I was demoing something recently and needed to show someone how to grab some data from a CSV text file. Since this was a task the person needed to do regularly, but with different files, they wanted to ensure this was programmatic from a command line call outside of SQL Server. They knew the basics of bcp, but weren’t sure how to deal with a header row.
This is actually fairly simple as you will see.
I have a simple file that looks like this:
Time,System Production (Wh)
I have a basic table of this structure:
CREATE TABLE [dbo].[Stage](
[ProdTime] [varchar](20) NULL,
[ProdValue] [varchar](100) NULL
) ON [PRIMARY]
This is just a demo import from this sample file. If I run a basic bcp command, I’d typically run this:
bcp dbo.stage in export.csv -S Aristotle\SQL2017 -d way0utwest -T -t "," –c

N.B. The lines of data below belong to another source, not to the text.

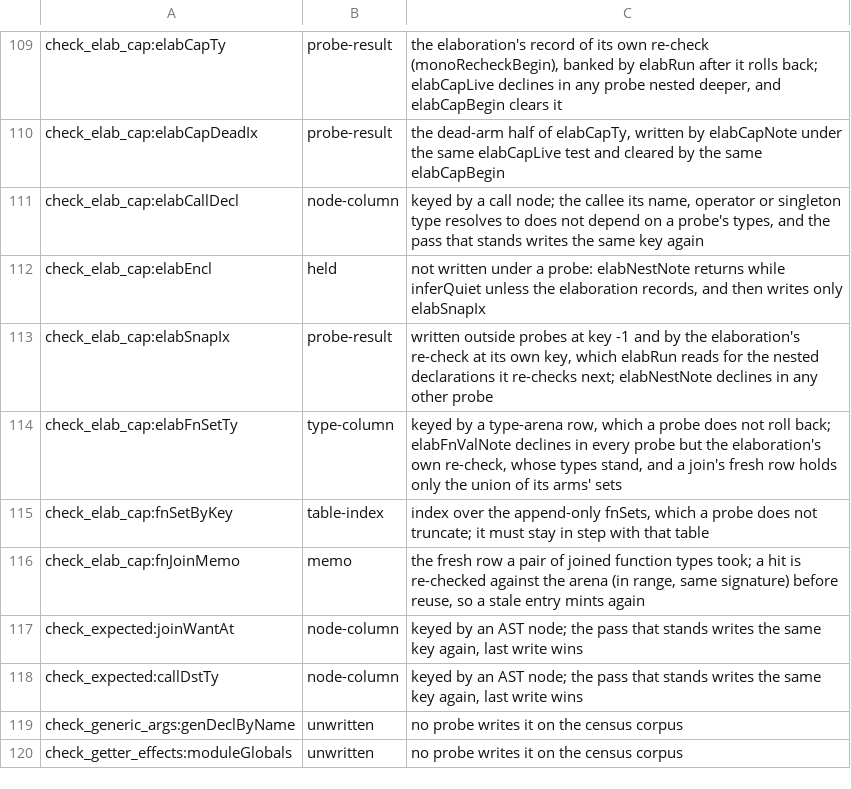
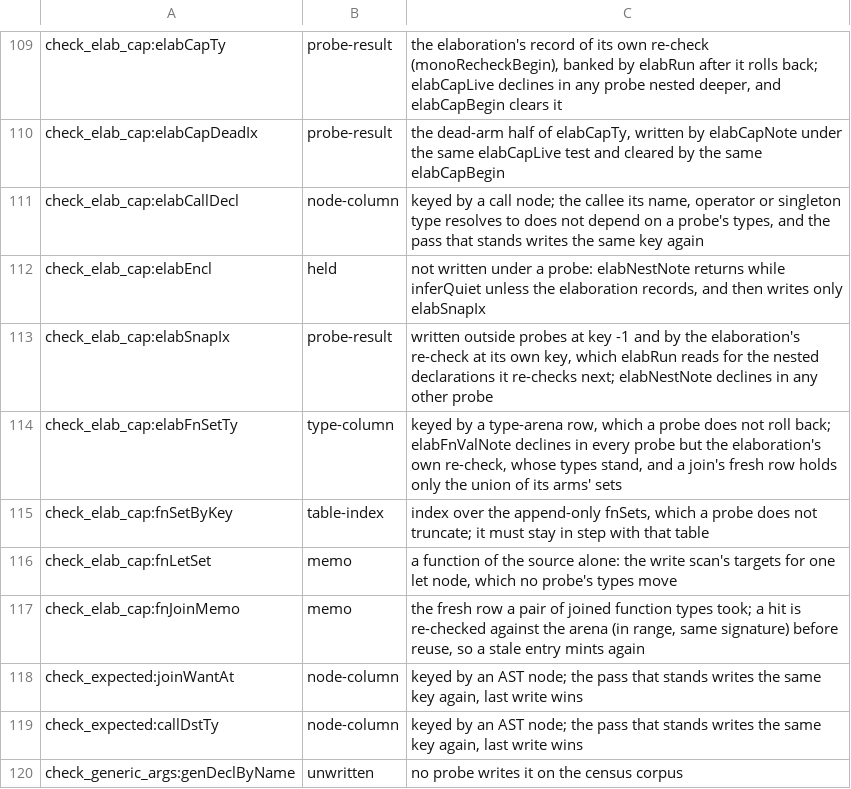
Before and after one commit to voces/vl, a TSV file: scripts/probe-map-classes.tsv, drawn as a sheet; only a part is shown, gaps mark what is left out; the shorter side is filled out with more unchanged rows.

```diff
--- a/scripts/probe-map-classes.tsv
+++ b/scripts/probe-map-classes.tsv
@@ -115,2 +115,3 @@ check_elab_cap:elabFnSetTy	type-column	keyed by a type-arena row, which a probe
 check_elab_cap:fnSetByKey	table-index	index over the append-only fnSets, which a probe does not truncate; it must stay in step with that table
+check_elab_cap:fnLetSet	memo	a function of the source alone: the write scan's targets for one let node, which no probe's types move
 check_elab_cap:fnJoinMemo	memo	the fresh row a pair of joined function types took; a hit is re-checked against the arena (in range, same signature) before reuse, so a stale entry mints again
```
Also changed, not shown: 3 other files.
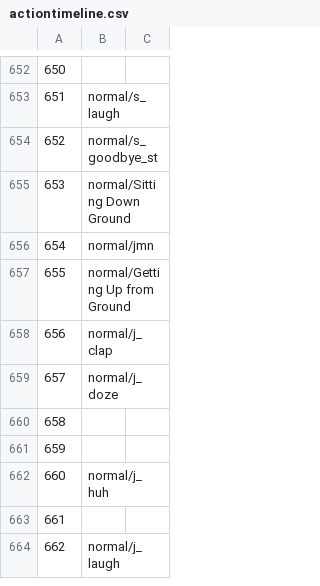
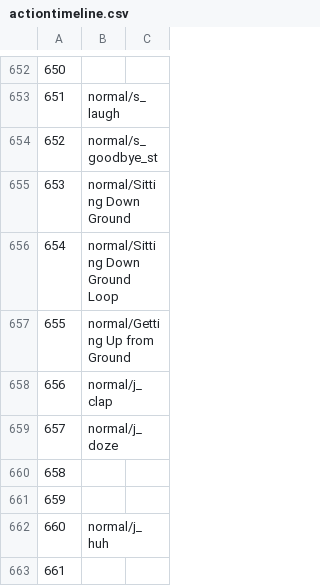
Before and after one commit to imchillin/CMTool, a CSV file: FFXIVTool/Resources/actiontimeline.csv, drawn as a sheet; only a part is shown, gaps mark what is left out; the shorter side is filled out with more unchanged rows; the diff names each change by its address in the sheet, - before the commit and + after, or states it on an @@ line.

Commit message:
Fixed a name for certain action

```diff
--- a/FFXIVTool/Resources/actiontimeline.csv
+++ b/FFXIVTool/Resources/actiontimeline.csv
-B656: normal/jmn
+B656: normal/Sitting Down Ground Loop
```
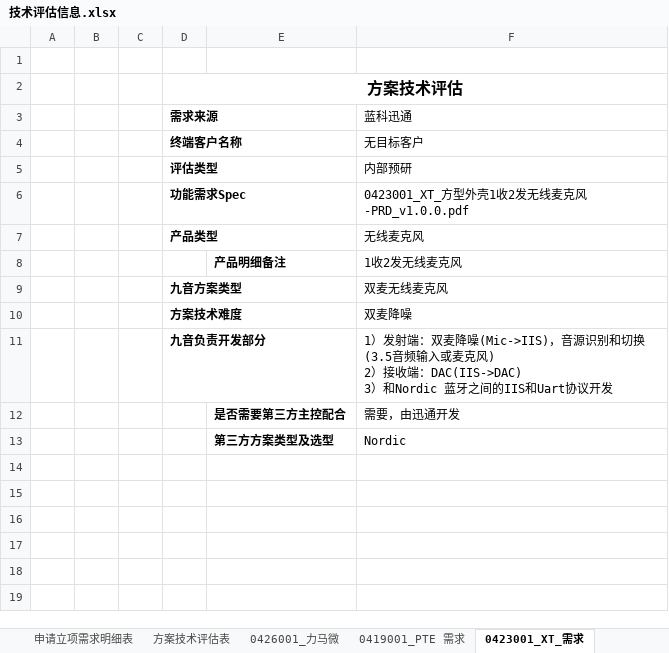
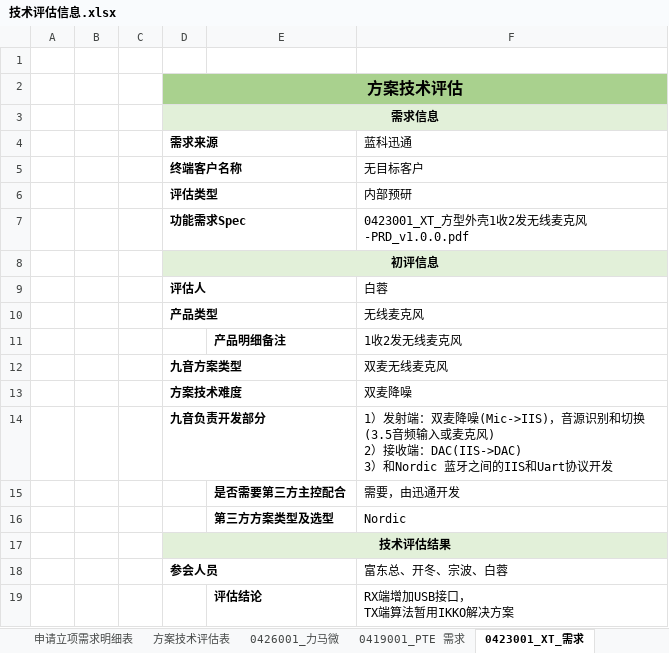
Before and after one commit to rosabai666/soundec, an Excel workbook: 2023/03项目/03 待评估/技术评估信息.xlsx, sheet 0423001_XT_需求, drawn as a sheet; values as stored, in another font and other column widths than the file's, no borders; ↵ is a line break in a cell; the diff names each change by its address in the sheet, - before the commit and + after, or states it on an @@ line.

```diff
--- a/2023/03项目/03 待评估/技术评估信息.xlsx (sheet 0423001_XT_需求)
+++ b/2023/03项目/03 待评估/技术评估信息.xlsx (sheet 0423001_XT_需求)
-D2:F2 fill: none
+D2:F2 fill: #A9D18E
+row 3:  |  |  | 需求信息
+row 8:  |  |  | 初评信息
+row 9:  |  |  | 评估人 |  | 白蓉
+row 17:  |  |  | 技术评估结果
+row 18:  |  |  | 参会人员 |  | 富东总、开冬、宗波、白蓉
+row 19:  |  |  |  | 评估结论 | RX端增加USB接口， ↵ TX端算法暂用IKKO解决方案
```
Also changed, not shown: sheet 0426001_力马微, sheet 0419001_PTE 需求, 22 other files.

This runs easily, as you see below:
However, this is my data:
That’s not right. The first row is a header row, and while I can quickly and easily fix this, it’s better not to have to process this. Easier to fix this on the import.
To do this, I need to look at the bcp documentation and include a flag. The –F flag is for the first row, which I want to set to 2. If I truncate the table and run this command:
bcp dbo.stage in export.csv -S Aristotle\SQL2017 -d way0utwest -T -t "," -c -F 2
I see these results:
No header row. There are still issues with this import, but this solves one problem, which is what the SQL New Blogger post is for.
This is a quick example of a post that is part of my daily work. I was showing a customer this, and I had to mock something up, so I grabbed a little sample data and did that.
I spent about 15 minutes around other work getting this post written and screenshots taken. You could do this as well and show how you import data in a cleaner fashion.